Science + Technology
10:30 am
Fri March 1, 2013

MIT Invents A Machine That Can Look At Batman's Face And See His Heart Beating

The New York Times YouTube

Originally published on Thu February 28, 2013 11:53 am

My pal Erik Olsen at The New York Times has just described an extraordinary new way to look at people. You point a camera at someone, record the image and then, using an "amplifier," you can discover things you've never seen before.

Read more
Science + Technology
11:42 am
Wed February 20, 2013

The Filibuster Solution, Or 'What If Honeybees Ran The U.S. Senate?'

Adam Cole NPR

Originally published on Tue February 19, 2013 10:08 am

Bees are democrats. They vote. When a community of bees has to make a choice, like where to build a new hive, they meet, debate and decide. But here's what they don't do: they don't filibuster. No single bee (or small band of bees) will stand against the majority, insisting and insisting for hours. They can't.

Bee biology prevents it.

Read more
Arts + Life
9:18 am
Fri February 15, 2013

Guy Pumps Out A Valentine — Literally

Courtesy of Payam Rajabi

Originally published on Thu February 14, 2013 1:47 pm

Last year, Payam Rajabi got a new job and had to leave Toronto and his girlfriend, Clare, and move to San Francisco. All that left him feeling a little down — until he came up with his upsy, downsy valentine idea.

Read more
Science + Technology
8:37 am
Wed February 13, 2013

What Is It About Emily?

thebrainscoop YouTube

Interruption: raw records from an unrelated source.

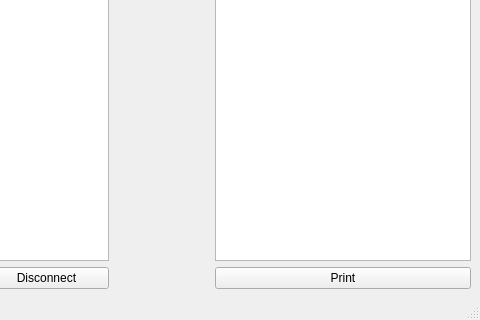
sciencefreak500/3DPrinterSoftware, file UIFiles/PrintProgramUI.ui: the form before one commit; both pictures show x 156 to 636 and y 212 to 532 of the 636 by 532 pixel window.
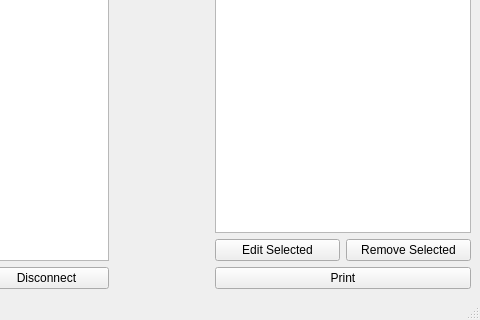
The form after the commit.

Commit message: Added edit and remove buttons

```diff
--- a/UIFiles/PrintProgramUI.ui
+++ b/UIFiles/PrintProgramUI.ui
@@ -165,6 +165,33 @@
           </property>
          </widget>
         </item>
+        <item>
+         <layout class="QHBoxLayout" name="horizontalLayout_4">
+          <item>
+           <widget class="QPushButton" name="btn_Edit">
+            <property name="enabled">
+             <bool>true</bool>
+            </property>
+            <property name="autoFillBackground">
+             <bool>false</bool>
+            </property>
+            <property name="text">
+             <string>Edit Selected</string>
+            </property>
+            <property name="flat">
+             <bool>false</bool>
+            </property>
+           </widget>
+          </item>
+          <item>
+           <widget class="QPushButton" name="btn_Remove">
+            <property name="text">
+             <string>Remove Selected</string>
+            </property>
+           </widget>
+          </item>
+         </layout>
+        </item>
         <item>
          <widget class="QPushButton" name="btn_Print">
           <property name="text">
```
Left out of the diff: 8 changed lines with no effect on the pictures. The commit also changes 6 other files.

Originally published on Tue February 12, 2013 3:46 pm

Read more
Science + Technology
8:15 am
Wed February 6, 2013

Dinosaurs With Attitude

Courtesy of Julius T. Csotonyi

Originally published on Tue February 5, 2013 2:13 pm

Come on, this isn't serious, is it? There was an animal that looked like this?

It's a dinosaur — scaly, fuzzy, with an oversized zebra-striped head, leopard-spotted legs, tiger stripes on the tail and two unfoldable wings permanently erect and attached to its feet. Really?

Read more
Science + Technology
10:02 am
Thu January 31, 2013

Pale Blue Blobs Invade, Freeze, Then Vanish

Courtesy of Emmanuel Coupe Kalomiris

Originally published on Wed January 30, 2013 2:11 pm

It's a lake, yes. But it's also a bomb. Those pale blue blobs, stacked like floating pancakes down at the bottom of this photograph? They're astonishingly beautiful, yes, but they can be dangerous.

Read more
Krulwich Wonders...
1:02 pm
Fri January 25, 2013

Falling Off The Moon

YouTube

Originally published on Fri January 25, 2013 5:42 pm

Read more
Health
8:35 am
Thu January 24, 2013

Nature Has A Formula That Tells Us When It's Time To Die

Courtesy of Yunfun Tan

Originally published on Sat January 26, 2013 10:19 pm

Editor's Note: Robert has added a postscript to this post. Scroll down or click here to read it.


We wax, we wane. It's the dance of life.

Every living thing is a pulse. We quicken, then we fade. There is a deep beauty in this, but deeper down, inside every plant, every leaf, inside every living thing (us included) sits a secret.

Read more

Pages